“It is effectively a rival for Uber. It is a local competitor which will be cheaper and better for the local community,” Collymore told Reuters in an interview.
Uber launched in Kenya in early 2015 and took off because it was offering commuters lower prices and convenience of not haggling with the drivers over fares. Something the traditional taxi drive did not take lightly; some felt angered enough to attack Uber drivers with at least two reported incidences of Uber cabs being torched. These attacks lead to six regular taxi operators being charged in court with attempted murder and malicious damage to property.
With Safaricom’s backing, Littlecabs will enjoy the telecom’s infrastructure such as network connectivity and Wi-Fi inside the taxis and the use of its mobile money services M-Pesa for commuters to pay the fare.
While much of Safaricom’s attention will remain on its core services; calls, texts, internet and M-Pesa services. Collymore says the telecom is looking for various ways it can increase its revenue, and venturing into the taxi-hailing business is one way.

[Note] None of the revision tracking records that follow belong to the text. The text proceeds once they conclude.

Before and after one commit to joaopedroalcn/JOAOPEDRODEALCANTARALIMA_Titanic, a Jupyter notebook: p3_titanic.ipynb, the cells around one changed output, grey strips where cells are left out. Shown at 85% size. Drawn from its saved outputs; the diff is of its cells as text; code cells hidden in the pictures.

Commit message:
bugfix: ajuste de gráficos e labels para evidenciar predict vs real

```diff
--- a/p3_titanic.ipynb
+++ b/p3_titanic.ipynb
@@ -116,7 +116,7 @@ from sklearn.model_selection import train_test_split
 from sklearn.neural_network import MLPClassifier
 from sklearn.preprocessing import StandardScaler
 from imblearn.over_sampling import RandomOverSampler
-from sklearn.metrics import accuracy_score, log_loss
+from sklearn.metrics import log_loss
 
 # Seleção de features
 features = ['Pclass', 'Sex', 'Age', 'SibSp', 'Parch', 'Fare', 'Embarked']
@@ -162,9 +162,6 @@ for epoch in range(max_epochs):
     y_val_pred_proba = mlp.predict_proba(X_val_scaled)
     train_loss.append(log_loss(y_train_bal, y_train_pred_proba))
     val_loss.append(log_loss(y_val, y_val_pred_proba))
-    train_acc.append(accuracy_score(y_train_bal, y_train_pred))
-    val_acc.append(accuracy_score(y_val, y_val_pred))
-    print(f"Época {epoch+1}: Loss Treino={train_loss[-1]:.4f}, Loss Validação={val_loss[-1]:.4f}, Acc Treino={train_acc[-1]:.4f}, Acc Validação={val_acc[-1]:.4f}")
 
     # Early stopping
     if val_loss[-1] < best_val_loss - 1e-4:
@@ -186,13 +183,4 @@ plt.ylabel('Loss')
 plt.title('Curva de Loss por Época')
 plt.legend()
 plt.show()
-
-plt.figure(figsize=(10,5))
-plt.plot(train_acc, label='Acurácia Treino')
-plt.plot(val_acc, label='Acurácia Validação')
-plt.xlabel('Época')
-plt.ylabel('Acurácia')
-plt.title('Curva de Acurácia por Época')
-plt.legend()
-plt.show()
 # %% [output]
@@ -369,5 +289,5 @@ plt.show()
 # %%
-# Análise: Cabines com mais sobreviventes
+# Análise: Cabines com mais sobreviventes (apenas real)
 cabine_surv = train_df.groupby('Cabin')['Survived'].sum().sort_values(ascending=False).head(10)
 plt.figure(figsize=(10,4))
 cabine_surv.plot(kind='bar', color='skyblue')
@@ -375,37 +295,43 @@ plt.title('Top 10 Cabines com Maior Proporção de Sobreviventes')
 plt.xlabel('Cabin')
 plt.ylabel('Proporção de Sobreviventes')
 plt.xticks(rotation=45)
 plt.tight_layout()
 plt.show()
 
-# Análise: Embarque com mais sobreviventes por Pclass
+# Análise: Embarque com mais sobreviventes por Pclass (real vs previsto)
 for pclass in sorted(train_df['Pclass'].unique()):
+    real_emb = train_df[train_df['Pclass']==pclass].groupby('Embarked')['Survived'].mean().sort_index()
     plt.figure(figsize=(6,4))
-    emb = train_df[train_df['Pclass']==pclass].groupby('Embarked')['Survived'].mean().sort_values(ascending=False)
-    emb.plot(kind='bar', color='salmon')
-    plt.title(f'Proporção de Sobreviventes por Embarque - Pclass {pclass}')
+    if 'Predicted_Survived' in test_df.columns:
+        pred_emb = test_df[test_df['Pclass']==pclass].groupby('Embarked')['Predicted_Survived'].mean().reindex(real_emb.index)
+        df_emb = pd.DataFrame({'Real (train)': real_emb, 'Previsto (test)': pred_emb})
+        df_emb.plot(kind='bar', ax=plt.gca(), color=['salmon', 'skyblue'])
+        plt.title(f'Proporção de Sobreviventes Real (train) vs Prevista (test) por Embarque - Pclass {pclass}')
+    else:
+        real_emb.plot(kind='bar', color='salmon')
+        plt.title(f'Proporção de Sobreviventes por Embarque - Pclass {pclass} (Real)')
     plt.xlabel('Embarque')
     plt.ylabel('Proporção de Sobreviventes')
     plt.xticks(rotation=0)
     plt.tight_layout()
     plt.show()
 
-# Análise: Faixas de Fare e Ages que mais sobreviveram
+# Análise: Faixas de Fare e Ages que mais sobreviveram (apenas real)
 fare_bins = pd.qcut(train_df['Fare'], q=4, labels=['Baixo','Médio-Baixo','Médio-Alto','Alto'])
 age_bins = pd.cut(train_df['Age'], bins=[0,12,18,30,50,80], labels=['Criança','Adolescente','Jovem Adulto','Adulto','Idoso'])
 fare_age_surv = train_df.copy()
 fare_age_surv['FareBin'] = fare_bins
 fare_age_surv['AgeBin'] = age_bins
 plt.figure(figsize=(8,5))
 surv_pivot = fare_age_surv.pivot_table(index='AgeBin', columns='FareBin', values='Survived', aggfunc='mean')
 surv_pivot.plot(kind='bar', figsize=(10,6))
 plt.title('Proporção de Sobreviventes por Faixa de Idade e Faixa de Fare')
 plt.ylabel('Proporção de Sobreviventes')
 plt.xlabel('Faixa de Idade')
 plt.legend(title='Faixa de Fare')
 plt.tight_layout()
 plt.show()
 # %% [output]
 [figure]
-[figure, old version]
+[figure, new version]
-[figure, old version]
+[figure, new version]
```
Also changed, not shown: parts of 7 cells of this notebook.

Riding on the back of the data usage by commuters being driven by Littlecabs, Safaricom is looking to increase its revenue from internet connectivity.